Below is a sample of my writings in this area, with comments on how rules of procedure can be the basis for majority-based decisions in a society that protects the minority in deliberate assemblies:
How to Conduct a Meeting According to Robert’s Rules of Order and in View of Recent Case Law. Section and Committte Leaders Handbook (Florida Bar, beg., 1989). Lawyers in leadership positions can be role models when they practice proper procedure in their bar meetings.
A Quorum Problem in a Labor Union. 51 Nat’l Parl. 3 (4th Quarter, 1990). Even though I discuss a dilemma in a labor union, the matter of a “quorum” is so commonly misunderstood that any reader can relate to my essay.
So You’re Afraid of General Robert? 31 University of Miami Veritas 6 (1990). During many years of consulting work, I became quite familiar with the common fear of Roberts Rules of Order. In this story I talk about that unfounded feeling.

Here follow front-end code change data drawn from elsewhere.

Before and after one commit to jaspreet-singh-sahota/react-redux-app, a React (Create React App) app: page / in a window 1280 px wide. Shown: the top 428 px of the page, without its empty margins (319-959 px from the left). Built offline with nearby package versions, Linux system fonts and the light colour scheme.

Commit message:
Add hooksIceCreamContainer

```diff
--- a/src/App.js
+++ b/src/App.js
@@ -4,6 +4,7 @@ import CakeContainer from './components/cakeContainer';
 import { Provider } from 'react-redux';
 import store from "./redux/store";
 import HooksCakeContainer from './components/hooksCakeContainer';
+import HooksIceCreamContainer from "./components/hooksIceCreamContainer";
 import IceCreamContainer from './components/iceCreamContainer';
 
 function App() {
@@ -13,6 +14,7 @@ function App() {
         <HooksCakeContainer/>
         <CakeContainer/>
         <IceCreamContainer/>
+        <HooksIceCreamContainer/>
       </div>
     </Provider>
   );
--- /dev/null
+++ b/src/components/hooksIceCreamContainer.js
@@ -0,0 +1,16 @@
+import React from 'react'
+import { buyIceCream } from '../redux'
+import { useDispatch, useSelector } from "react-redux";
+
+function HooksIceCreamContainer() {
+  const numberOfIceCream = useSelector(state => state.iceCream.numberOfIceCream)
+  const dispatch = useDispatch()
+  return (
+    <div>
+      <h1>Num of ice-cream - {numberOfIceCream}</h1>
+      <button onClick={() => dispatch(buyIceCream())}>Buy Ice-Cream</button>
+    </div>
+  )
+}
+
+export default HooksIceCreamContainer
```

Parliamentary Law and Procedure for Non-Profit Organizations. (Oleck-Green, ALI-ABA, 2nd ed., 1991). Students of the late Prof. Oleck contributed to the 1st edition of this book, but it soon became apparent that a major revision/update was needed. Although the 2d edition, of which I am the sole author, is no longer in print a few copies are still available by contacting me at firstname.lastname@example.org
Originally devised for those in the legal profession, laymen are invariably surprised at how much they can learn about the myriad of dilemmas that have taken the parties (including “innocuous” membership organizations) to a court of law for a just solution.

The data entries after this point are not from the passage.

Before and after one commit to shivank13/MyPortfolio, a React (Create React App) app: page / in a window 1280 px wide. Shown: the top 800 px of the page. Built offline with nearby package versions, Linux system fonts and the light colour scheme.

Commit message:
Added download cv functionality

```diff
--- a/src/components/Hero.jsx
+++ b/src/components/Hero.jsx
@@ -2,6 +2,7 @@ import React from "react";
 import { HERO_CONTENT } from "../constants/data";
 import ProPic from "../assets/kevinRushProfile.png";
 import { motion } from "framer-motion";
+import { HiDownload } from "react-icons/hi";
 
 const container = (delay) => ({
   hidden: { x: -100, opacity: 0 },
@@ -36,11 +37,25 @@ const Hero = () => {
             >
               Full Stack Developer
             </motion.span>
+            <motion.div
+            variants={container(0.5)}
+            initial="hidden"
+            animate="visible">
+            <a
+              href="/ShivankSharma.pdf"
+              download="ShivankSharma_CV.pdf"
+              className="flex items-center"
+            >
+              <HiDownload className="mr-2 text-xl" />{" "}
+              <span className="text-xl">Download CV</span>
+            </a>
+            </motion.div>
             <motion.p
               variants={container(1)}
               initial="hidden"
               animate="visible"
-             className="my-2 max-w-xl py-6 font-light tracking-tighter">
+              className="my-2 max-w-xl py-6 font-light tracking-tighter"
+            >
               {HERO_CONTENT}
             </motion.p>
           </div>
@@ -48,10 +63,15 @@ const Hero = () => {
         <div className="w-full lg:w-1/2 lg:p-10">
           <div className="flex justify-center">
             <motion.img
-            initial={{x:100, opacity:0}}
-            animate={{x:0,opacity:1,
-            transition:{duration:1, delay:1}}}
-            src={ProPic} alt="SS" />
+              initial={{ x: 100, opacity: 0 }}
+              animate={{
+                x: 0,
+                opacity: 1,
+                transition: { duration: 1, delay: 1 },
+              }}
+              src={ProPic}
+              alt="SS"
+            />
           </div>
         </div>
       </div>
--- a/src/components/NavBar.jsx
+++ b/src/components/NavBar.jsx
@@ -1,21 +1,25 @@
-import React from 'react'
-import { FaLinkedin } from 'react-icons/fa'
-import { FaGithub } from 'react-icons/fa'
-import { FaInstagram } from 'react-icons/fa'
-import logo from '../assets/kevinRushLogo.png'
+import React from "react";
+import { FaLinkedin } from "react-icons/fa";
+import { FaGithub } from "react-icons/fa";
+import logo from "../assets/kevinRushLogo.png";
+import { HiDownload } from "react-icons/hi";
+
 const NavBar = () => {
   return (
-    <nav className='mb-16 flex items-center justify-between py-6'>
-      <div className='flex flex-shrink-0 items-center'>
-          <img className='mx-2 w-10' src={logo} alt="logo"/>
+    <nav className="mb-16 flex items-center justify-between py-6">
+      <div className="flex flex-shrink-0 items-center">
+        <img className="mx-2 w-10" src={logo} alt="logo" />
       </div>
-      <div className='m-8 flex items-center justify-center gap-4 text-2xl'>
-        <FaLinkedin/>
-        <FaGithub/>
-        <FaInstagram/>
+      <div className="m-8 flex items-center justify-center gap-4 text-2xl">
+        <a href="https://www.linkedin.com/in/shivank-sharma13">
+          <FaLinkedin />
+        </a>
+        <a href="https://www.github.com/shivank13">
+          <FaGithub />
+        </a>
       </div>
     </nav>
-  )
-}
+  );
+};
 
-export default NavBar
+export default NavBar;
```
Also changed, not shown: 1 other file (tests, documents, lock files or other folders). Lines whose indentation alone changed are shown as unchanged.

Why Can’t Lawyers Be More Like Us? XXXVI Parl. Journal No. 4 (October, 1996). A little bit tongue-in-cheek, I write about how law schools don’t teach parliamentary law and procedure and, yet, we look to the legal profession for advice on when a decision has been made in a way that stands up to a legal challenge.

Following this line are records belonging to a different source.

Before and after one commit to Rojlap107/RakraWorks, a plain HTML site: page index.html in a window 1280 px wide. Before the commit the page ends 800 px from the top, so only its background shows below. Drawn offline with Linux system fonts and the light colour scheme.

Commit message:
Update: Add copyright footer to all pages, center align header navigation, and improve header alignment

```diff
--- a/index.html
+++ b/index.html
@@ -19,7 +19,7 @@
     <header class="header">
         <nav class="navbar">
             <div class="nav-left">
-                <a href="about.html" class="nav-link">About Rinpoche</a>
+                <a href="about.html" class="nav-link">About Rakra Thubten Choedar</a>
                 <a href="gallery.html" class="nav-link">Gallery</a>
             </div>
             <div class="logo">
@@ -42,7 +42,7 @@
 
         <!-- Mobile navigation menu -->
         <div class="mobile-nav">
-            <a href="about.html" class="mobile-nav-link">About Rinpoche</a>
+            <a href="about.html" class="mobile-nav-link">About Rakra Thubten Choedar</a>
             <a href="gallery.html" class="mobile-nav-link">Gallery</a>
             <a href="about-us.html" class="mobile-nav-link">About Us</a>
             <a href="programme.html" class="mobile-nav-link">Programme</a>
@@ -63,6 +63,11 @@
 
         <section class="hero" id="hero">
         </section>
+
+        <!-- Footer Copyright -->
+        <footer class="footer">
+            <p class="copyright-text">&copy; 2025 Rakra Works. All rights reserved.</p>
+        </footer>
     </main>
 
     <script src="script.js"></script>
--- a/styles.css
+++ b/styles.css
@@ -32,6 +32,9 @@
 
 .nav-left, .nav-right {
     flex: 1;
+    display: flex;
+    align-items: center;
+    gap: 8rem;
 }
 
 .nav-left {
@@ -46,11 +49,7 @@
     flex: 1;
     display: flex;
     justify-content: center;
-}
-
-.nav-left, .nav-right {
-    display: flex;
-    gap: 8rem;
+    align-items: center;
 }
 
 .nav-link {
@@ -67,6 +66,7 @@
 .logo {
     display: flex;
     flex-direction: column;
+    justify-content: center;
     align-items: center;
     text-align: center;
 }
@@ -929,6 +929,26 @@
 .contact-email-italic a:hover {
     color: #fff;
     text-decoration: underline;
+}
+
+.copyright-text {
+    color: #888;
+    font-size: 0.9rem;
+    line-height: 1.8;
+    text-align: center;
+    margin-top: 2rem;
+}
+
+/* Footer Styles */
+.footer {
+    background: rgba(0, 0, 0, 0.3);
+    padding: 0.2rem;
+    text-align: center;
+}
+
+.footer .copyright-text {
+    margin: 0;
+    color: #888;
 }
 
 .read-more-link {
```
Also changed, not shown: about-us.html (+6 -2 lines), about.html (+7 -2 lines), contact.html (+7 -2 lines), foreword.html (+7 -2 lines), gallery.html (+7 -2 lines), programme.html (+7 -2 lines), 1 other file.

Betwixt’N Between PIL and PLP: The Public Interest Lawyer and Decisions in Nonprofits. LXXII Florida Bar Journal No. 6 (June, 1998). Again, I draw attention to the fact that lawyers should be more proficient in the majority-based decision-making process; not just for their own protection but so that they can counsel clients. Scanned copies are available for a small fee through me at email@example.com